Next comes the cardinal fact of life – the attraction for sex, the prime mover of progress always and everywhere. Repression of sex – the attempted routine procedure for the maintenance of chastity was nothing but a biological failure in our Society and elsewhere as in China. The libido hunted out to break through weak places both of body and mind. This was the prime cause of our being counterfeits in the core of their hearts. The forced isolation of such biological fact from us under the artful garb of religion, set the task to consume all our energies to play hide and seek or the part of hypocrites in our lives. Social sentiments and heredity were influenced to a great extent to produce mass-hysterics and expert counterfeits. The reactionary of such sex today, move in the wornout ideas of the West and dance to ‘the blithe ballad of death;” but if we adjust our society, today and control the romances of our private lives – the central theme round which the song of life echoes and re-echoes – the reformed social institutions and sentiments will be the necessary adjuncts again to our normal health and home.

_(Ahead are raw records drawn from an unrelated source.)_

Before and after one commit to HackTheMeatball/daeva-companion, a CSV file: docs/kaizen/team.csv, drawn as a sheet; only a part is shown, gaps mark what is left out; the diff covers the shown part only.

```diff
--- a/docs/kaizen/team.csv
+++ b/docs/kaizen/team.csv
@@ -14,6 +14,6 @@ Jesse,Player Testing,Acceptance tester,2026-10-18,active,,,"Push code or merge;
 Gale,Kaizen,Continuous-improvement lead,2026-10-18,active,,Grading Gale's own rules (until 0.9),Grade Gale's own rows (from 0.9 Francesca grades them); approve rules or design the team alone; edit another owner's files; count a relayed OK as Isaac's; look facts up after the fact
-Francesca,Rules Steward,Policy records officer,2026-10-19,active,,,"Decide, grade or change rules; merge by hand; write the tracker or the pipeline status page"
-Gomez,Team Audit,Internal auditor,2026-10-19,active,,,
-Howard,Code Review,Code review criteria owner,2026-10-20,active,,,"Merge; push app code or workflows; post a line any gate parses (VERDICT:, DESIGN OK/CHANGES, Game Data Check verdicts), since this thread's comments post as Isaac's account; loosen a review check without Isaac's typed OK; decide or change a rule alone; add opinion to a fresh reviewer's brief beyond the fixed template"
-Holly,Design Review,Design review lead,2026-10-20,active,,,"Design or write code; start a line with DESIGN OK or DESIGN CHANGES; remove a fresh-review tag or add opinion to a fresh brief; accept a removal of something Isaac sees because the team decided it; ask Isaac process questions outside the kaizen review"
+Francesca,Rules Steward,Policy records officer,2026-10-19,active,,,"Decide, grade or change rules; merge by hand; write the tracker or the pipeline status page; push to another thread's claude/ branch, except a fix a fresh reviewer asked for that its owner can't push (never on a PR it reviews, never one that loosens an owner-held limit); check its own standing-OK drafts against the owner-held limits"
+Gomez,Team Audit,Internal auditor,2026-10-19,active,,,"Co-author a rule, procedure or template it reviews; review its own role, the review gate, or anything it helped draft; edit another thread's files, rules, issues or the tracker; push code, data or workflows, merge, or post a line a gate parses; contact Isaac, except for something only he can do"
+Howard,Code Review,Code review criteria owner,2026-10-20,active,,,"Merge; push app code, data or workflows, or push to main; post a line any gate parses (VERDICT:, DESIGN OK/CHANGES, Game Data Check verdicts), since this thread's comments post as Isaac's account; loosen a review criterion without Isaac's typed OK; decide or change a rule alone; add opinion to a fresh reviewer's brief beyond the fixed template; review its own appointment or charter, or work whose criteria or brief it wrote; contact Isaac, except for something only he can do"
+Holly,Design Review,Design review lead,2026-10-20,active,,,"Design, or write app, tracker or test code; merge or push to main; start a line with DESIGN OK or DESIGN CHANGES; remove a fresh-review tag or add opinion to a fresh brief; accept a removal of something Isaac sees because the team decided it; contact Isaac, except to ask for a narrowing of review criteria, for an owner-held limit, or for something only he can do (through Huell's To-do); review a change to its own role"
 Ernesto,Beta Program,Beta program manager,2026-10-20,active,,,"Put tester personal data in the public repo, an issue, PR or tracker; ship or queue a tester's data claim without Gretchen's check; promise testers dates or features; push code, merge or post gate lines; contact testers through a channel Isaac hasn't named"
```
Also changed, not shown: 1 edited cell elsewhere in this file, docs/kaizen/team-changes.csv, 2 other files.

We must have a purpose larger than one’s self. We must be grouped round the peaceful family and ideally perfect society. Regulations of the romances of our lives shall be the cardinal fact there. Good-will, trust and honest dependence upon each other shall be the basis of the moral principle; moral codes will follow thence to regulate our private lives, in our marriages, births, and deaths. There will be no exception amongst such abiding elements of the society. It will be our own society to control all the facts and figures of our social crimes, wherefrom shall emanate the spirit of finding kinship amongst ourselves. High or low, rich or poor, superior or inferior, however we may be different one from the other, we must have the feeling of one entityand a share in the whole. United we shall have the only possibilities to stand; otherwise rules of division as artfully managed by the existent laws of the country, will crush us in no time.
Dr Bidhan Chandra Roy’s Recommendation Letter
My father, Dr Narendra Nath Pal (October 9, 1902 – August 30, 1954), was a student of Dr BC Roy at Carmichael Medical College. He graduated in 1930 and worked as Dr BC Roy’s assistant for 4 years. Dr BC Roy wrote one letter to my father on January 23, 1942, besides the following Recommendation Letter given to him in 1934. They are my pride possessions.